▼▼▼

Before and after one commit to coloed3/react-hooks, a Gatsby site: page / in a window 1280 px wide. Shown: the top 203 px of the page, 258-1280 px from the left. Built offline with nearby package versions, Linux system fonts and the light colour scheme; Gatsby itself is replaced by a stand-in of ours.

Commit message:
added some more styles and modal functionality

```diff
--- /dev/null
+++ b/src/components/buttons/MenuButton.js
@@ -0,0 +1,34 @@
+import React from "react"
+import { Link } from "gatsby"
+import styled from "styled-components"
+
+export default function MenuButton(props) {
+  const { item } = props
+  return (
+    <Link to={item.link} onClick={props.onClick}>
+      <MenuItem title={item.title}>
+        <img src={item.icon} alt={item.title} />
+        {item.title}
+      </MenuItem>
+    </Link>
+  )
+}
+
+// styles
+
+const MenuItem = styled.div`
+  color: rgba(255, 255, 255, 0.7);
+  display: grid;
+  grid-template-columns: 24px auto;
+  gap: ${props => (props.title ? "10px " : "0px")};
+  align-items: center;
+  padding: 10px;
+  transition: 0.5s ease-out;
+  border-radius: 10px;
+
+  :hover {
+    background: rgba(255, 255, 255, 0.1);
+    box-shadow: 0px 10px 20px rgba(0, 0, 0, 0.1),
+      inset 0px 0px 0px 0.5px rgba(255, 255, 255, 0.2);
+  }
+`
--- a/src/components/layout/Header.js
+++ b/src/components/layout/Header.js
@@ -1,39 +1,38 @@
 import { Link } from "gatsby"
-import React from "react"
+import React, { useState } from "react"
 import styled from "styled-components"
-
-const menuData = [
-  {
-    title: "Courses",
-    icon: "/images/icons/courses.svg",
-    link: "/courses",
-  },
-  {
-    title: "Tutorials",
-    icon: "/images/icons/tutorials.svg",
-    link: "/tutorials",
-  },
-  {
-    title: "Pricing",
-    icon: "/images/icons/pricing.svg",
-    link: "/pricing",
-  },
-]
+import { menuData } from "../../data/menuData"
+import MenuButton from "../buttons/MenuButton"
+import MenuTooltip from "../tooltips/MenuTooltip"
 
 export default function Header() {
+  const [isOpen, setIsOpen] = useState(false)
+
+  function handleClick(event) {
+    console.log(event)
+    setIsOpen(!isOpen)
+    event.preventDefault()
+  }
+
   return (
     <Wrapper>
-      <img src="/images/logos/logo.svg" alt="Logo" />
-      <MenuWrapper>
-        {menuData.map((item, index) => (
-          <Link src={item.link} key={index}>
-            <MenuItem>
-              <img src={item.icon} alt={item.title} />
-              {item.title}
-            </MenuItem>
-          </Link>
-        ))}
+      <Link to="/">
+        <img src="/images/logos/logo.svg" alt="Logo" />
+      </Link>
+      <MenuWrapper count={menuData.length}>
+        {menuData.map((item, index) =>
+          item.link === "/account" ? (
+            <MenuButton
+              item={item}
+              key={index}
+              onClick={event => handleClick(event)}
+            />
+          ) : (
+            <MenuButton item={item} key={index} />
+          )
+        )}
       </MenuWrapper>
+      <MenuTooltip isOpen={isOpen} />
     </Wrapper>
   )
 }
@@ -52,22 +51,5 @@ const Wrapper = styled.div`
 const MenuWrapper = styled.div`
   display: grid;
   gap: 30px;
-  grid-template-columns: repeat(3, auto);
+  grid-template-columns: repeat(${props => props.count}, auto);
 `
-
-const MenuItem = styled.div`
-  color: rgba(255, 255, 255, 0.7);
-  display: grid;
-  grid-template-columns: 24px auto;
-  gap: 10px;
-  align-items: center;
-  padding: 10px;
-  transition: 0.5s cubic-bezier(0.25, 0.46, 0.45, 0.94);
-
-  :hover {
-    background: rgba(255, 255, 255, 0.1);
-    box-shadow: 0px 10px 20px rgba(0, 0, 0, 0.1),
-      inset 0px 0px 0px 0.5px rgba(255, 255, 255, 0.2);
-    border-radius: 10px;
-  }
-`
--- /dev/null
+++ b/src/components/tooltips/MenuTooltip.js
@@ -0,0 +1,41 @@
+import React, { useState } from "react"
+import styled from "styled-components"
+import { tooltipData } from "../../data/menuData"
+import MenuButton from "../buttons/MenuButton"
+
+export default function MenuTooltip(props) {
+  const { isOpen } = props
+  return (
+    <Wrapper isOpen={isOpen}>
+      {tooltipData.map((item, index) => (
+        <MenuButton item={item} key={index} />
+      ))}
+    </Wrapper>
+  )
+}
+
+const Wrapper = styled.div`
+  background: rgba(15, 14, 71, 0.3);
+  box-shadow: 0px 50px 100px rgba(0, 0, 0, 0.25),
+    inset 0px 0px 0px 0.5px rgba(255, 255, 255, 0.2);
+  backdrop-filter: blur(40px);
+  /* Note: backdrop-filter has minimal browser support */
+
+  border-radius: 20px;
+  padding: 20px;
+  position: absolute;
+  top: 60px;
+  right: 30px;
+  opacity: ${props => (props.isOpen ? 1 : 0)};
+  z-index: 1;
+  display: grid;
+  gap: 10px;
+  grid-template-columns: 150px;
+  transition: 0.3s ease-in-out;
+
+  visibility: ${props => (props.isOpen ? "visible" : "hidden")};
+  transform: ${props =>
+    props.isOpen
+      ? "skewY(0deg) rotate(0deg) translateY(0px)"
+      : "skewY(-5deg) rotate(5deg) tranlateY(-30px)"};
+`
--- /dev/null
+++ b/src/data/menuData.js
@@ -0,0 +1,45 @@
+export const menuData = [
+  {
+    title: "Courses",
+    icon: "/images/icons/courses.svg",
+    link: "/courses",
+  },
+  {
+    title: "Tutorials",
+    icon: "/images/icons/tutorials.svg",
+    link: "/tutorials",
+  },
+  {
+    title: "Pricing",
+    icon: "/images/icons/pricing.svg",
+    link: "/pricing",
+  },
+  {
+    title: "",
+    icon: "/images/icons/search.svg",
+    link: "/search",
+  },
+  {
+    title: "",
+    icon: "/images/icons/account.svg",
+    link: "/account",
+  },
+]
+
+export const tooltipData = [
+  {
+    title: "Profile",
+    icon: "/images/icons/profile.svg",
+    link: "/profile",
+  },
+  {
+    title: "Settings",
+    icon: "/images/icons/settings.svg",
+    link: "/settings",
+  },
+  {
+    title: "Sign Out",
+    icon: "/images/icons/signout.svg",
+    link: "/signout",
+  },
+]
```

▲▲▲

After reading the listing, copy it out exactly and in full.

**SOLUTION:**
Before and after one commit to coloed3/react-hooks, a Gatsby site: page / in a window 1280 px wide. Shown: the top 203 px of the page, 258-1280 px from the left. Built offline with nearby package versions, Linux system fonts and the light colour scheme; Gatsby itself is replaced by a stand-in of ours.

Commit message:
added some more styles and modal functionality

```diff
--- /dev/null
+++ b/src/components/buttons/MenuButton.js
@@ -0,0 +1,34 @@
+import React from "react"
+import { Link } from "gatsby"
+import styled from "styled-components"
+
+export default function MenuButton(props) {
+  const { item } = props
+  return (
+    <Link to={item.link} onClick={props.onClick}>
+      <MenuItem title={item.title}>
+        <img src={item.icon} alt={item.title} />
+        {item.title}
+      </MenuItem>
+    </Link>
+  )
+}
+
+// styles
+
+const MenuItem = styled.div`
+  color: rgba(255, 255, 255, 0.7);
+  display: grid;
+  grid-template-columns: 24px auto;
+  gap: ${props => (props.title ? "10px " : "0px")};
+  align-items: center;
+  padding: 10px;
+  transition: 0.5s ease-out;
+  border-radius: 10px;
+
+  :hover {
+    background: rgba(255, 255, 255, 0.1);
+    box-shadow: 0px 10px 20px rgba(0, 0, 0, 0.1),
+      inset 0px 0px 0px 0.5px rgba(255, 255, 255, 0.2);
+  }
+`
--- a/src/components/layout/Header.js
+++ b/src/components/layout/Header.js
@@ -1,39 +1,38 @@
 import { Link } from "gatsby"
-import React from "react"
+import React, { useState } from "react"
 import styled from "styled-components"
-
-const menuData = [
-  {
-    title: "Courses",
-    icon: "/images/icons/courses.svg",
-    link: "/courses",
-  },
-  {
-    title: "Tutorials",
-    icon: "/images/icons/tutorials.svg",
-    link: "/tutorials",
-  },
-  {
-    title: "Pricing",
-    icon: "/images/icons/pricing.svg",
-    link: "/pricing",
-  },
-]
+import { menuData } from "../../data/menuData"
+import MenuButton from "../buttons/MenuButton"
+import MenuTooltip from "../tooltips/MenuTooltip"
 
 export default function Header() {
+  const [isOpen, setIsOpen] = useState(false)
+
+  function handleClick(event) {
+    console.log(event)
+    setIsOpen(!isOpen)
+    event.preventDefault()
+  }
+
   return (
     <Wrapper>
-      <img src="/images/logos/logo.svg" alt="Logo" />
-      <MenuWrapper>
-        {menuData.map((item, index) => (
-          <Link src={item.link} key={index}>
-            <MenuItem>
-              <img src={item.icon} alt={item.title} />
-              {item.title}
-            </MenuItem>
-          </Link>
-        ))}
+      <Link to="/">
+        <img src="/images/logos/logo.svg" alt="Logo" />
+      </Link>
+      <MenuWrapper count={menuData.length}>
+        {menuData.map((item, index) =>
+          item.link === "/account" ? (
+            <MenuButton
+              item={item}
+              key={index}
+              onClick={event => handleClick(event)}
+            />
+          ) : (
+            <MenuButton item={item} key={index} />
+          )
+        )}
       </MenuWrapper>
+      <MenuTooltip isOpen={isOpen} />
     </Wrapper>
   )
 }
@@ -52,22 +51,5 @@ const Wrapper = styled.div`
 const MenuWrapper = styled.div`
   display: grid;
   gap: 30px;
-  grid-template-columns: repeat(3, auto);
+  grid-template-columns: repeat(${props => props.count}, auto);
 `
-
-const MenuItem = styled.div`
-  color: rgba(255, 255, 255, 0.7);
-  display: grid;
-  grid-template-columns: 24px auto;
-  gap: 10px;
-  align-items: center;
-  padding: 10px;
-  transition: 0.5s cubic-bezier(0.25, 0.46, 0.45, 0.94);
-
-  :hover {
-    background: rgba(255, 255, 255, 0.1);
-    box-shadow: 0px 10px 20px rgba(0, 0, 0, 0.1),
-      inset 0px 0px 0px 0.5px rgba(255, 255, 255, 0.2);
-    border-radius: 10px;
-  }
-`
--- /dev/null
+++ b/src/components/tooltips/MenuTooltip.js
@@ -0,0 +1,41 @@
+import React, { useState } from "react"
+import styled from "styled-components"
+import { tooltipData } from "../../data/menuData"
+import MenuButton from "../buttons/MenuButton"
+
+export default function MenuTooltip(props) {
+  const { isOpen } = props
+  return (
+    <Wrapper isOpen={isOpen}>
+      {tooltipData.map((item, index) => (
+        <MenuButton item={item} key={index} />
+      ))}
+    </Wrapper>
+  )
+}
+
+const Wrapper = styled.div`
+  background: rgba(15, 14, 71, 0.3);
+  box-shadow: 0px 50px 100px rgba(0, 0, 0, 0.25),
+    inset 0px 0px 0px 0.5px rgba(255, 255, 255, 0.2);
+  backdrop-filter: blur(40px);
+  /* Note: backdrop-filter has minimal browser support */
+
+  border-radius: 20px;
+  padding: 20px;
+  position: absolute;
+  top: 60px;
+  right: 30px;
+  opacity: ${props => (props.isOpen ? 1 : 0)};
+  z-index: 1;
+  display: grid;
+  gap: 10px;
+  grid-template-columns: 150px;
+  transition: 0.3s ease-in-out;
+
+  visibility: ${props => (props.isOpen ? "visible" : "hidden")};
+  transform: ${props =>
+    props.isOpen
+      ? "skewY(0deg) rotate(0deg) translateY(0px)"
+      : "skewY(-5deg) rotate(5deg) tranlateY(-30px)"};
+`
--- /dev/null
+++ b/src/data/menuData.js
@@ -0,0 +1,45 @@
+export const menuData = [
+  {
+    title: "Courses",
+    icon: "/images/icons/courses.svg",
+    link: "/courses",
+  },
+  {
+    title: "Tutorials",
+    icon: "/images/icons/tutorials.svg",
+    link: "/tutorials",
+  },
+  {
+    title: "Pricing",
+    icon: "/images/icons/pricing.svg",
+    link: "/pricing",
+  },
+  {
+    title: "",
+    icon: "/images/icons/search.svg",
+    link: "/search",
+  },
+  {
+    title: "",
+    icon: "/images/icons/account.svg",
+    link: "/account",
+  },
+]
+
+export const tooltipData = [
+  {
+    title: "Profile",
+    icon: "/images/icons/profile.svg",
+    link: "/profile",
+  },
+  {
+    title: "Settings",
+    icon: "/images/icons/settings.svg",
+    link: "/settings",
+  },
+  {
+    title: "Sign Out",
+    icon: "/images/icons/signout.svg",
+    link: "/signout",
+  },
+]
```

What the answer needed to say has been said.